Supervised quarantine may compromise psychological well-being. There is equivocal evidence regarding psychological distress in compulsory supervised quarantine facilities.
To evaluate the mental well-being of people undergoing and working in a supervised COVID-19 quarantine facility.
Mixed methodology was used, including a cross-sectional analysis of psychological distress (DASS-21) and individual semi-structured interviews (10 professionals maintaining quarantine and 10 quarantined persons).
Overall levels of psychological distress were low. Those quarantining from Victoria had significantly lower depression scores compared to all other departure points. Qualitative analysis identified distress being linked to a lack of control, isolation and miscommunication
Quarantine was associated with low levels of psychological distress.
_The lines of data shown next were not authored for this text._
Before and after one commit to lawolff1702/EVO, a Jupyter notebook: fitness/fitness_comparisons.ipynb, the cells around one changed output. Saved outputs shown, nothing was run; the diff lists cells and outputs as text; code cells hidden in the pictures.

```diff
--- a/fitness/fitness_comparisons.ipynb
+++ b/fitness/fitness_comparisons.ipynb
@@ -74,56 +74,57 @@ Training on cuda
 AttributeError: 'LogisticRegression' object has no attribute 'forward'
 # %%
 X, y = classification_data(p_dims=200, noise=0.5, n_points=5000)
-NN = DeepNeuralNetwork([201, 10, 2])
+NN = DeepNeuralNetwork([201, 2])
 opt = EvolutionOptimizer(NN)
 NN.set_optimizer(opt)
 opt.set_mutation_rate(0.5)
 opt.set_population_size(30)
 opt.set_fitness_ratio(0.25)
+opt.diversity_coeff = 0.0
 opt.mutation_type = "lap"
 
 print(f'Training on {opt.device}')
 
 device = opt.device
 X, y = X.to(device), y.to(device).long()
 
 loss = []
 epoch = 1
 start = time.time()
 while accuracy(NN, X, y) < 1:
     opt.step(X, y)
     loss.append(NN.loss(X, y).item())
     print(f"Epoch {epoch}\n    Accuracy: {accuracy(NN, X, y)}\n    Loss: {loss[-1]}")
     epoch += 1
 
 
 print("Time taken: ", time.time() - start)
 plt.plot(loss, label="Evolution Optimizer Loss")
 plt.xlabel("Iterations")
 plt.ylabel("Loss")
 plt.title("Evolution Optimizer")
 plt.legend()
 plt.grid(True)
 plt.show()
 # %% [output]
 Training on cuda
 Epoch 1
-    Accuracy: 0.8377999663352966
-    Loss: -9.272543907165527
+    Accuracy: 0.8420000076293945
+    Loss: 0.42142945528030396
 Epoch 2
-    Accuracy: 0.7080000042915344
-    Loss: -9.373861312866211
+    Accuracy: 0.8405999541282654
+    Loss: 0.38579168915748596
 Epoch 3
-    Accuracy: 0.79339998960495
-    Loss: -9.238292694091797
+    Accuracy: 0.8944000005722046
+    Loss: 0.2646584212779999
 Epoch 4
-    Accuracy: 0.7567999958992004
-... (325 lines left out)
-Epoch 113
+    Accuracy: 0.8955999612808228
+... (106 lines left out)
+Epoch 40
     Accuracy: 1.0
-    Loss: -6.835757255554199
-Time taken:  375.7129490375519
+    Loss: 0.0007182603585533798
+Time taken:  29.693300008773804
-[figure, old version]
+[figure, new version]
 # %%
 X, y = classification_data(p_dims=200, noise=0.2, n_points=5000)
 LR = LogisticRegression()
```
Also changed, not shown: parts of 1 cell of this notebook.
This was lower in people travelling from Victoria, a state where there were higher rates of infections and restrictions. Interviews showed that psychological distress was conceptualised as being associated with supervised quarantine, but participants recognised the overall importance of quarantine.
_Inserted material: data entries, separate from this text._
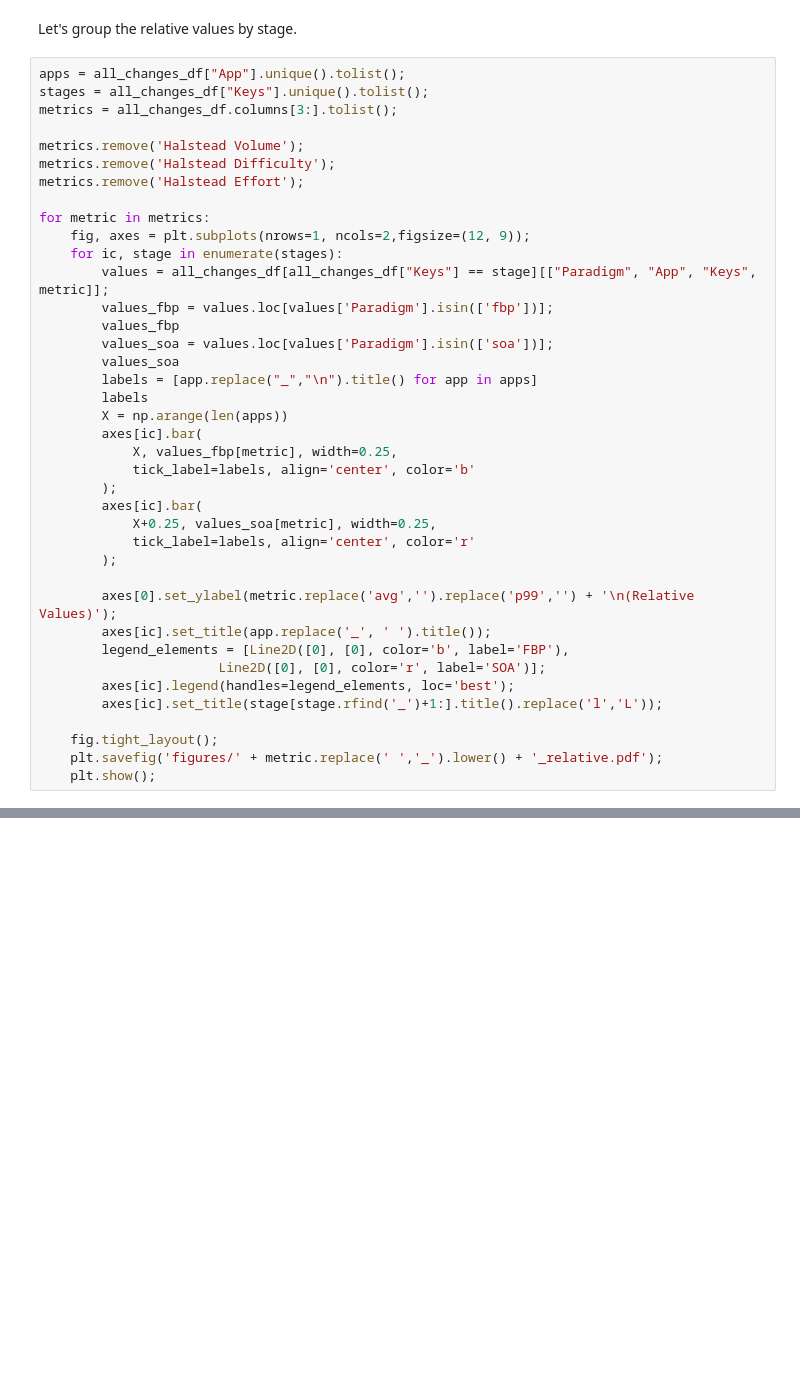
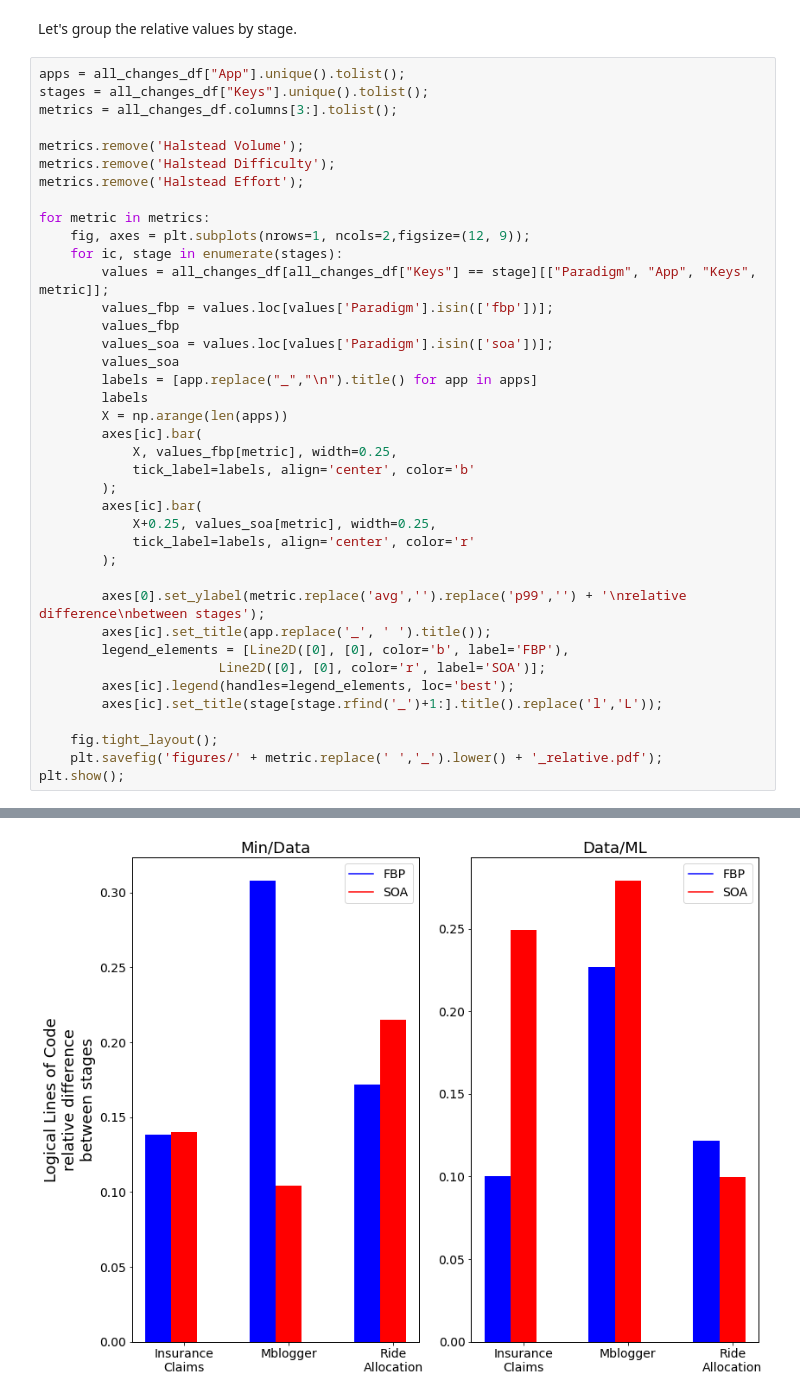
Before and after one commit to mlatcl/fbp-vs-soa, a Jupyter notebook: metrics_analysis.ipynb, the cells around one changed output, grey strips where cells are left out. Saved outputs shown, nothing was run; the diff lists cells and outputs as text; blank space fills up the shorter version.

Commit message:
Fixed matplotlib printing, plots for component diff

```diff
--- a/metrics_analysis.ipynb
+++ b/metrics_analysis.ipynb
@@ -379,7 +375,7 @@ for metric in metrics:
             tick_label=labels, align='center', color='r'
         );
 
-        axes[0].set_ylabel(metric.replace('avg','').replace('p99','') + '\n(Relative Values)');
+        axes[0].set_ylabel(metric.replace('avg','').replace('p99','') + '\nrelative difference\nbetween stages');
         axes[ic].set_title(app.replace('_', ' ').title());
         legend_elements = [Line2D([0], [0], color='b', label='FBP'),
                        Line2D([0], [0], color='r', label='SOA')];
@@ -388,5 +384,5 @@ for metric in metrics:
 
     fig.tight_layout();
     plt.savefig('figures/' + metric.replace(' ','_').lower() + '_relative.pdf');
-    plt.show();
+plt.show();
 # %% [output]
@@ -417,0 +389 @@ Text(0.5, 1.0, 'Min/Data')
+[figure, added]
```
Also changed, not shown: parts of 7 cells of this notebook.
Implications for practice
Mental health professionals supporting quarantined people should consider original departure points may predict levels of psychological distress. Implementing ways of gaining control through affording choice, improving communication channels and establishing peer support networks within quarantine settings may help maintain mental well-being.